Here is the great promise that puts to rest all our feelings of doubt and uncertainty: “Hast thou not heard, that the everlasting God, the Lord, the Creator of the ends of the earth . . . giveth power to the faint; and to them that have no might he increaseth strength. . . . They that wait upon the Lord shall renew their strength; they shall mount up with wings as eagles; they shall run, and not be weary; and they shall walk, and not faint” (Isaiah 40:28-31).
A sure sign of spiritual growth is that you take every problem and crisis immediately to Jesus. You have learned that you have a place to go.
“Be careful for nothing; but in everything by prayer and supplication with thanksgiving let your requests be made known unto God” (Philippians 4:6).
Some Christians are forever in a crisis.

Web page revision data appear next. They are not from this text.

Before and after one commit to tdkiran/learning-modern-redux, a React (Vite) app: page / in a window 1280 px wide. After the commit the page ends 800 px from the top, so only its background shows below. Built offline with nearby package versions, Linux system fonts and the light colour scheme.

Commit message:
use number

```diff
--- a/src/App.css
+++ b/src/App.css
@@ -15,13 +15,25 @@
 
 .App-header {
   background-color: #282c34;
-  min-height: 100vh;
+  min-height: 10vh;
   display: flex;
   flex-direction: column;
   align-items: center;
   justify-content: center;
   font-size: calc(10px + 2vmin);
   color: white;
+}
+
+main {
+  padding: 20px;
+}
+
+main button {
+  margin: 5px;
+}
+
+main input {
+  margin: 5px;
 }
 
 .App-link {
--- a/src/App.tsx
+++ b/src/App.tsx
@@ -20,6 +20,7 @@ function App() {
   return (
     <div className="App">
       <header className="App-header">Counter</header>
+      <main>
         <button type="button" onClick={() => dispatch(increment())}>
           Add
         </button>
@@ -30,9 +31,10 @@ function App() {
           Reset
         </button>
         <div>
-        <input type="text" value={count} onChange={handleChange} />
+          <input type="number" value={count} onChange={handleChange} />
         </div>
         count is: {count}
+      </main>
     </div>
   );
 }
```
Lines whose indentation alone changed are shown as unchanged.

Every time you meet them, they tell you another awful complaint: “I’m facing one thing after another. I don’t know what to do.” They are willing to describe their problem to anyone in the vicinity but they never take it to Jesus, as if He has nothing to offer them.
Don’t misunderstand: I’m not referring to Christians who are going through real, legitimate problems. Every day our ministry receives dozens of letters from saints who are enduring severe suffering. Rather, I’m speaking of the “professional gripers” in the church. They are pros at complaining. As you listen to them, you want to ask, “Is your God dead? Why don’t you draw on the resources He’s provided you? Don’t you know He’s made you more than a conqueror?”
How pleasing it is to the Lord when you go to Him first with all your cares. You know you have someone who is faithful to see you through.
Here are several Scriptures for you to lay hold of:
“Casting all your care upon him; for He careth for you” (1 Peter 5:7).
But my God shall supply all your need according to his riches in glory by Christ Jesus” (Philippians 4:19).
“I am come that they might have life, and that they might have it more abundantly” (John 10:10).
“But seek ye first the kingdom of God, and his righteousness; and all these things shall be added unto you” (Matthew 6:33).
When you find yourself in a crisis, quickly run to God for comfort, provision and direction!
Satan has tripped up many Christians by convincing them they’ve lost something in the Lord. The fact is, it’s a terrible sin to doubt God’s love for you and to misjudge your position in Christ by your feelings. Your day-to-day standing with Jesus has nothing to do with your zeal, tears or intensity. It rests on faith alone.
Imagine how lost you would be if your salvation actually rested on your feelings. Paul urges us, “Forgetting those things which are behind, and reaching forth unto those things which are before” (Philippians 3:13). You’re never to rely on past emotional experiences. What matters today is your trust. Do you trust His promises to you? Are you ready to partake of His divine nature in a truly biblical way—not by emotional trips or outward evidences, but by casting yourself on His glorious promises?
“Whereby are given unto us exceeding great and precious promises: that by these ye might be partakers of the divine nature, having escaped the corruption that is in the world through lust” (2 Peter 1:4). Peter makes it clear: We obtain Christ’s nature by appropriating God’s covenant promises, and not by any other means.
A minister once boasted to me, “I’ve finally gotten back to the faith of my youth. I’m praying more, and the Bible is my meat again. God is giving me red-hot messages for my congregation and once again I have a great love for the lost. I feel so renewed.” Just a few months later, however, this man was back down in the pits.
God does bring renewal and fresh anointing to our lives. But that’s not the food we are to live on. We are to live on a constant faith in His covenant promises. His word is unshakable, no matter how low we may feel. Our Lord will keep His promises to us: “Now unto him that is able to keep you from falling, and to present you faultless before the presence of his glory with exceeding joy” (Jude 24).